(Extracted data entries)
[Start of Attachment]

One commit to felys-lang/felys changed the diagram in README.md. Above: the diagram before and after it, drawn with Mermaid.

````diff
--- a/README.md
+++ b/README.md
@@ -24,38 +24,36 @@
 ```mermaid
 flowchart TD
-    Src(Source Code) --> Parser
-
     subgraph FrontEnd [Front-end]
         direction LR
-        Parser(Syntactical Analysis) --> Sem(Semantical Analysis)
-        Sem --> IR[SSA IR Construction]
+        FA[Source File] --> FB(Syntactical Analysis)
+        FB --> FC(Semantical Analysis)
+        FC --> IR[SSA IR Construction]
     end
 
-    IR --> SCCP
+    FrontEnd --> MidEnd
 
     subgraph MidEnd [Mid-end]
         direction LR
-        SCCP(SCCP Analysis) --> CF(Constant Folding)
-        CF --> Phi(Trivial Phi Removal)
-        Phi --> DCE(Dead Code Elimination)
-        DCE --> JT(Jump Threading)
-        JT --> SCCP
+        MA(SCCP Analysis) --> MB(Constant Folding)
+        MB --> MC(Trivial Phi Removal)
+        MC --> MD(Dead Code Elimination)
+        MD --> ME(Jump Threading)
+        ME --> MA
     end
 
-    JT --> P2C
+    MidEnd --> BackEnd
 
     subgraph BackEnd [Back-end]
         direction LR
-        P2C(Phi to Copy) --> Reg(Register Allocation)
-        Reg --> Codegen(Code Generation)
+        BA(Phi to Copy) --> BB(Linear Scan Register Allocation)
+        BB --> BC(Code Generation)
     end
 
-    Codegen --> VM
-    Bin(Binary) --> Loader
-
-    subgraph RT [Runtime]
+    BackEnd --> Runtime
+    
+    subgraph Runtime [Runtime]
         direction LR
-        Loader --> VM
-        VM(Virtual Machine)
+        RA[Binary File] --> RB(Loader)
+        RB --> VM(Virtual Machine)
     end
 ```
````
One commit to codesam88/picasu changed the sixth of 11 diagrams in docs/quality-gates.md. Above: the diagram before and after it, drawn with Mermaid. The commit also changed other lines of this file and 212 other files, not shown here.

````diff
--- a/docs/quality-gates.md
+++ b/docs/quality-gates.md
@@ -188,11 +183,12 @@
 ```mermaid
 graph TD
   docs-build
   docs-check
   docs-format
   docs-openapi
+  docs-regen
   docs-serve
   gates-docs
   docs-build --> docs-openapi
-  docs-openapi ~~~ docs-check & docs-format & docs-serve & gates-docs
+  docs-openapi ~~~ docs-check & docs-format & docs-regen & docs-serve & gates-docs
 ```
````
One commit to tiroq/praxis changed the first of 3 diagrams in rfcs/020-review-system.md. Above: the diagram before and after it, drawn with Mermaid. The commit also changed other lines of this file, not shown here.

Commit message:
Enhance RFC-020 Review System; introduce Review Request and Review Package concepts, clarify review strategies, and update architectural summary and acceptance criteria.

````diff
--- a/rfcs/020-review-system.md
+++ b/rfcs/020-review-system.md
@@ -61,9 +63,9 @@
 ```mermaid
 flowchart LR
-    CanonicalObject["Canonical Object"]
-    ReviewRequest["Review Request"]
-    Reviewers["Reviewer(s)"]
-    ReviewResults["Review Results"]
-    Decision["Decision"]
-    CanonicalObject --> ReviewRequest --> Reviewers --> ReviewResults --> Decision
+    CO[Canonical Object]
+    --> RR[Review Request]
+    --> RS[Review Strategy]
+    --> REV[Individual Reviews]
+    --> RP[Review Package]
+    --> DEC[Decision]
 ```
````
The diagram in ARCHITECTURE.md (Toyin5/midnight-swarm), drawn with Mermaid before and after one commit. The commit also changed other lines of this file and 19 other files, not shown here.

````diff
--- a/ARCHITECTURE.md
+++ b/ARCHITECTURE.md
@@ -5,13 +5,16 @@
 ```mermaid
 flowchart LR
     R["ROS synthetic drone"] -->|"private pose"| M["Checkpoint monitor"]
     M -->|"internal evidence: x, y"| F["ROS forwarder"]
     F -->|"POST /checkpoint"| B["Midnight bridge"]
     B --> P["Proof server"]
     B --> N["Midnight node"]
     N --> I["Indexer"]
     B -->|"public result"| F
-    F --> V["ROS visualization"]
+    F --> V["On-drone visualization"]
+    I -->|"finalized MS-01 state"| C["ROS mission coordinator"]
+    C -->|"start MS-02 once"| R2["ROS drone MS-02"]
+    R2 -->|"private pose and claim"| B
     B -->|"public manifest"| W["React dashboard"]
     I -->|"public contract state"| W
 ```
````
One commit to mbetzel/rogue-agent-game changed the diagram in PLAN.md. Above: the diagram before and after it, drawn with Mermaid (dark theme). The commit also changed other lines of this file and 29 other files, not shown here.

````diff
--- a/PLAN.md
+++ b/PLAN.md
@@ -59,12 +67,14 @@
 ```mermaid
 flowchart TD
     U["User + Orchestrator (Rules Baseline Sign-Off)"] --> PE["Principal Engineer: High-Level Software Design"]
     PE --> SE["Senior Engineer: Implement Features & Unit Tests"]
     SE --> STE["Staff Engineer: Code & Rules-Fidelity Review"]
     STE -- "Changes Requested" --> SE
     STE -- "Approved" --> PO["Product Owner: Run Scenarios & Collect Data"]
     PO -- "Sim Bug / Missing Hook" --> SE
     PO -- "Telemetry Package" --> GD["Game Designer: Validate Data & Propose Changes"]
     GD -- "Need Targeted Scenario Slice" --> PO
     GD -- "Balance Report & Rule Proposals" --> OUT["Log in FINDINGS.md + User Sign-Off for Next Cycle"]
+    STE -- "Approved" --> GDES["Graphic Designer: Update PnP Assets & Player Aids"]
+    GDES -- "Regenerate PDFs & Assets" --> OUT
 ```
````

[End of Attachment]

[Exercise description]
Make an exact copy of all the lines above.

[Output of the exercise]
One commit to felys-lang/felys changed the diagram in README.md. Above: the diagram before and after it, drawn with Mermaid.

````diff
--- a/README.md
+++ b/README.md
@@ -24,38 +24,36 @@
 ```mermaid
 flowchart TD
-    Src(Source Code) --> Parser
-
     subgraph FrontEnd [Front-end]
         direction LR
-        Parser(Syntactical Analysis) --> Sem(Semantical Analysis)
-        Sem --> IR[SSA IR Construction]
+        FA[Source File] --> FB(Syntactical Analysis)
+        FB --> FC(Semantical Analysis)
+        FC --> IR[SSA IR Construction]
     end
 
-    IR --> SCCP
+    FrontEnd --> MidEnd
 
     subgraph MidEnd [Mid-end]
         direction LR
-        SCCP(SCCP Analysis) --> CF(Constant Folding)
-        CF --> Phi(Trivial Phi Removal)
-        Phi --> DCE(Dead Code Elimination)
-        DCE --> JT(Jump Threading)
-        JT --> SCCP
+        MA(SCCP Analysis) --> MB(Constant Folding)
+        MB --> MC(Trivial Phi Removal)
+        MC --> MD(Dead Code Elimination)
+        MD --> ME(Jump Threading)
+        ME --> MA
     end
 
-    JT --> P2C
+    MidEnd --> BackEnd
 
     subgraph BackEnd [Back-end]
         direction LR
-        P2C(Phi to Copy) --> Reg(Register Allocation)
-        Reg --> Codegen(Code Generation)
+        BA(Phi to Copy) --> BB(Linear Scan Register Allocation)
+        BB --> BC(Code Generation)
     end
 
-    Codegen --> VM
-    Bin(Binary) --> Loader
-
-    subgraph RT [Runtime]
+    BackEnd --> Runtime
+    
+    subgraph Runtime [Runtime]
         direction LR
-        Loader --> VM
-        VM(Virtual Machine)
+        RA[Binary File] --> RB(Loader)
+        RB --> VM(Virtual Machine)
     end
 ```
````
One commit to codesam88/picasu changed the sixth of 11 diagrams in docs/quality-gates.md. Above: the diagram before and after it, drawn with Mermaid. The commit also changed other lines of this file and 212 other files, not shown here.

````diff
--- a/docs/quality-gates.md
+++ b/docs/quality-gates.md
@@ -188,11 +183,12 @@
 ```mermaid
 graph TD
   docs-build
   docs-check
   docs-format
   docs-openapi
+  docs-regen
   docs-serve
   gates-docs
   docs-build --> docs-openapi
-  docs-openapi ~~~ docs-check & docs-format & docs-serve & gates-docs
+  docs-openapi ~~~ docs-check & docs-format & docs-regen & docs-serve & gates-docs
 ```
````
One commit to tiroq/praxis changed the first of 3 diagrams in rfcs/020-review-system.md. Above: the diagram before and after it, drawn with Mermaid. The commit also changed other lines of this file, not shown here.

Commit message:
Enhance RFC-020 Review System; introduce Review Request and Review Package concepts, clarify review strategies, and update architectural summary and acceptance criteria.

````diff
--- a/rfcs/020-review-system.md
+++ b/rfcs/020-review-system.md
@@ -61,9 +63,9 @@
 ```mermaid
 flowchart LR
-    CanonicalObject["Canonical Object"]
-    ReviewRequest["Review Request"]
-    Reviewers["Reviewer(s)"]
-    ReviewResults["Review Results"]
-    Decision["Decision"]
-    CanonicalObject --> ReviewRequest --> Reviewers --> ReviewResults --> Decision
+    CO[Canonical Object]
+    --> RR[Review Request]
+    --> RS[Review Strategy]
+    --> REV[Individual Reviews]
+    --> RP[Review Package]
+    --> DEC[Decision]
 ```
````
The diagram in ARCHITECTURE.md (Toyin5/midnight-swarm), drawn with Mermaid before and after one commit. The commit also changed other lines of this file and 19 other files, not shown here.

````diff
--- a/ARCHITECTURE.md
+++ b/ARCHITECTURE.md
@@ -5,13 +5,16 @@
 ```mermaid
 flowchart LR
     R["ROS synthetic drone"] -->|"private pose"| M["Checkpoint monitor"]
     M -->|"internal evidence: x, y"| F["ROS forwarder"]
     F -->|"POST /checkpoint"| B["Midnight bridge"]
     B --> P["Proof server"]
     B --> N["Midnight node"]
     N --> I["Indexer"]
     B -->|"public result"| F
-    F --> V["ROS visualization"]
+    F --> V["On-drone visualization"]
+    I -->|"finalized MS-01 state"| C["ROS mission coordinator"]
+    C -->|"start MS-02 once"| R2["ROS drone MS-02"]
+    R2 -->|"private pose and claim"| B
     B -->|"public manifest"| W["React dashboard"]
     I -->|"public contract state"| W
 ```
````
One commit to mbetzel/rogue-agent-game changed the diagram in PLAN.md. Above: the diagram before and after it, drawn with Mermaid (dark theme). The commit also changed other lines of this file and 29 other files, not shown here.

````diff
--- a/PLAN.md
+++ b/PLAN.md
@@ -59,12 +67,14 @@
 ```mermaid
 flowchart TD
     U["User + Orchestrator (Rules Baseline Sign-Off)"] --> PE["Principal Engineer: High-Level Software Design"]
     PE --> SE["Senior Engineer: Implement Features & Unit Tests"]
     SE --> STE["Staff Engineer: Code & Rules-Fidelity Review"]
     STE -- "Changes Requested" --> SE
     STE -- "Approved" --> PO["Product Owner: Run Scenarios & Collect Data"]
     PO -- "Sim Bug / Missing Hook" --> SE
     PO -- "Telemetry Package" --> GD["Game Designer: Validate Data & Propose Changes"]
     GD -- "Need Targeted Scenario Slice" --> PO
     GD -- "Balance Report & Rule Proposals" --> OUT["Log in FINDINGS.md + User Sign-Off for Next Cycle"]
+    STE -- "Approved" --> GDES["Graphic Designer: Update PnP Assets & Player Aids"]
+    GDES -- "Regenerate PDFs & Assets" --> OUT
 ```
````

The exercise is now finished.